Taverna allows for the automation of experimental methods through the use of a number of different services (such as Web services) from a very diverse set of domains – from biology, chemistry and medicine to music, meteorology and social sciences. Effectively, Taverna allows a scientist with limited computing background and limited technical resources and support to construct highly complex analyses over public and private data and computational resources.

Taverna Workbench 2.1.2 supports: copy/paste, shortcuts, undo/redo, drag and drop; animated workflow diagram; remembers added/removed services; secure Web services support; secure access to resources on the Web; up-to-date R support; intermediate values during workflow runs; myExperiment integration; and Excel and csv spreadsheet support.

Basic programming skillsFree

D. Hull, K. Wolstencroft, R. Stevens, C. Goble, M. Pocock, P. Li, and T. Oinn, Taverna: a tool for building and running workflows of services., Nucleic Acids Research, vol. 34, iss.
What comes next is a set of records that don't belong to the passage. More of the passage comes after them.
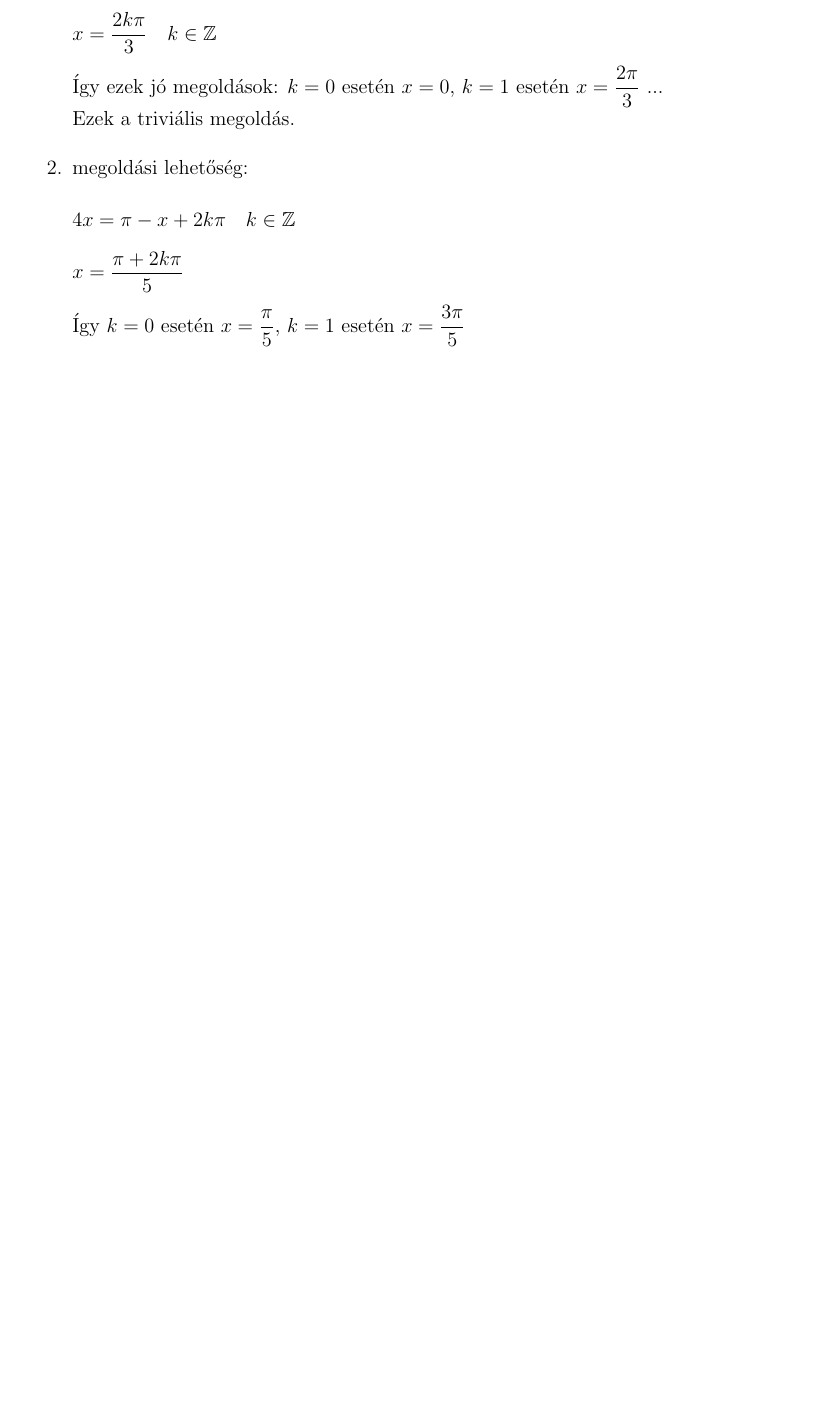
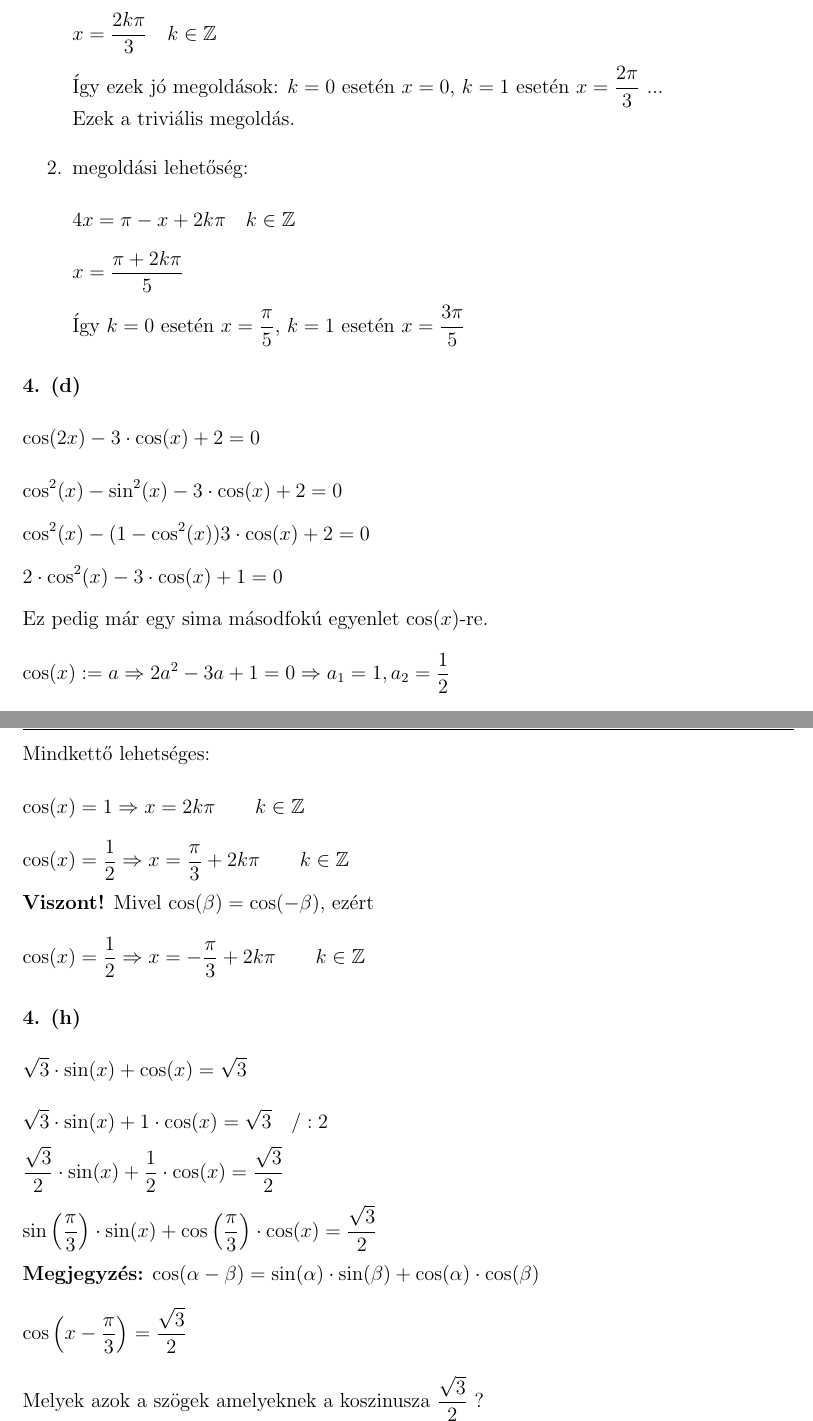
Before and after one commit to szenadam/csifz-matalap-megoldasok, a LaTeX document (matalap-megoldasok.tex): part of page 12 of 12 before the commit and two parts of pages 12 and 13 of 14 after it, the two joined at a grey line, cut so that both start at the same text, the shorter picture padded with empty space. Compiled offline with pdfLaTeX.

Commit message:
5.2.1ből 4/d, 4/h

```diff
--- a/matalap-megoldasok.tex
+++ b/matalap-megoldasok.tex
@@ -1,6 +1,8 @@
 \documentclass[12pt,a4paper,fleqn]{article}
 \usepackage[a4paper,left=3cm,right=2cm,top=2.5cm,bottom=2.5cm]{geometry}
 \usepackage{tikz}
+\usepackage{pgfplots}
+\pgfplotsset{compat=newest}
 \usepackage{wrapfig}
 \usepackage{amsfonts}
 \usepackage{mathtools}
@@ -428,3 +430,28 @@ Tehát a megoldás: $x \in \left[ 1, 3 \right]$.
   Így $k = 0$ esetén $x = \dfrac{\pi}{5}$, $k = 1$ esetén $x = \dfrac{3\pi}{5}$
 \end{enumerate}
 
+
+\myparagraph{4. (d)}
+\[ \cos(2x) - 3 \cdot \cos(x) + 2 = 0 \]
+\[ \cos^2(x) - \sin^2(x) - 3 \cdot \cos(x) + 2 = 0 \]
+\[ \cos^2(x) - (1- \cos^2(x)) 3 \cdot \cos(x) + 2 = 0 \]
+\[ 2 \cdot \cos^2(x) - 3 \cdot \cos(x) + 1 = 0 \]
+Ez pedig már egy sima másodfokú egyenlet $\cos(x)$-re.
+\[ \cos(x) := a \Rightarrow 2a^2 - 3a + 1 = 0 \Rightarrow a_1 = 1, a_2 = \frac{1}{2} \]
+\[ \cos(x) = 1 \text{ vagy } \cos(x) = \frac{1}{2}\]
+Mindkettő lehetséges:
+\[ \cos(x) = 1 \Rightarrow x = 2k\pi \qquad k \in \mathbb{Z} \]
+\[ \cos(x) = \dfrac{1}{2} \Rightarrow x = \dfrac{\pi}{3} + 2k\pi \qquad k \in \mathbb{Z} \]
+\textbf{Viszont!} Mivel $\cos(\beta) = \cos(-\beta)$, ezért
+\[ \cos(x) = \dfrac{1}{2} \Rightarrow x = -\dfrac{\pi}{3} + 2k\pi \qquad k \in \mathbb{Z} \]
+
+\myparagraph{4. (h)}
+\[ \sqrt{3} \cdot \sin(x) + \cos(x) = \sqrt{3} \]
+\[ \sqrt{3} \cdot \sin(x) + 1 \cdot \cos(x) = \sqrt{3} \quad /:2 \]
+\[ \dfrac{\sqrt{3}}{2} \cdot \sin(x) + \dfrac{1}{2} \cdot \cos(x) = \dfrac{\sqrt{3}}{2} \]
+\[ \sin\left(\dfrac{\pi}{3}\right) \cdot \sin(x) +
+\cos\left(\dfrac{\pi}{3}\right) \cdot \cos(x) = \dfrac{\sqrt{3}}{2} \]
+\textbf{Megjegyzés:} $\cos(\alpha - \beta) =
+  \sin(\alpha) \cdot \sin(\beta) + \cos(\alpha) \cdot \cos(\beta) $
+\[ \cos\left( x - \dfrac{\pi}{3} \right) = \dfrac{\sqrt{3}}{2} \]
+Melyek azok a szögek amelyeknek a koszinusza $\dfrac{\sqrt{3}}{2}$ ?
@@ -430,0 +475 @@ Tehát a megoldás: $x \in \left[ 1, 3 \right]$.
+\clearpage
```
Also changed, not shown: matalap-megoldasok.tex (27 more changed lines).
Web Server issue, pp. 729-732, 2006.

T. Oinn, M. Greenwood, M. Addis, N. Alpdemir, J. Ferris, K. Glover, C. Goble, A. Goderis, D. Hull, D. Marvin, P. Li, P. Lord, M. Pocock, M. Senger, R. Stevens, A. Wipat, and C. Wroe, “Taverna: lessons in creating a workflow environment for the life sciences,” Concurrency and Computation: Practice and Experience, vol. 18, iss. 10, pp. 1067-1100, 2006.

J. Sroka, J. Hidders, P. Missier, and C. Goble, "A formal semantics for the Taverna 2 workflow model," Journal of Computer and System Sciences, vol. 76, iss. 6, pp. 490-508, 2009.

J. Zhao, C. Goble, R. Stevens, and D. Turi, "Mining Taverna's semantic web of provenance," Concurrency and Computation: Practice and Experience, vol. 20, iss. 5, pp. 463-472, 2008.

T. Oinn, P. Li, D. Kell, C. Goble, A. Goderis, M. Greenwood, D. Hull, R. Stevens, D. Turi, and J. Zhao, "Taverna/myGrid: Aligning a Workflow System with the Life Sciences Community," , Taylor, I., Gannon, D., and Shields, M., Eds., Springer-Verlag London Ltd, 2006.


VisTrails is an open-source scientific workflow and provenance management system developed at the University of Utah that provides support for data exploration and visualization. Whereas workflows have been traditionally used to automate repetitive tasks, for applications that are exploratory in nature, such as simulations, data analysis and visualization, very little is repeated---change is the norm. As an engineer or scientist generates and evaluates hypotheses about data under study, a series of different, albeit related, workflows are created while a workflow is adjusted in an interactive process. VisTrails was designed to manage these rapidly-evolving workflows.

Basic programming skillsFree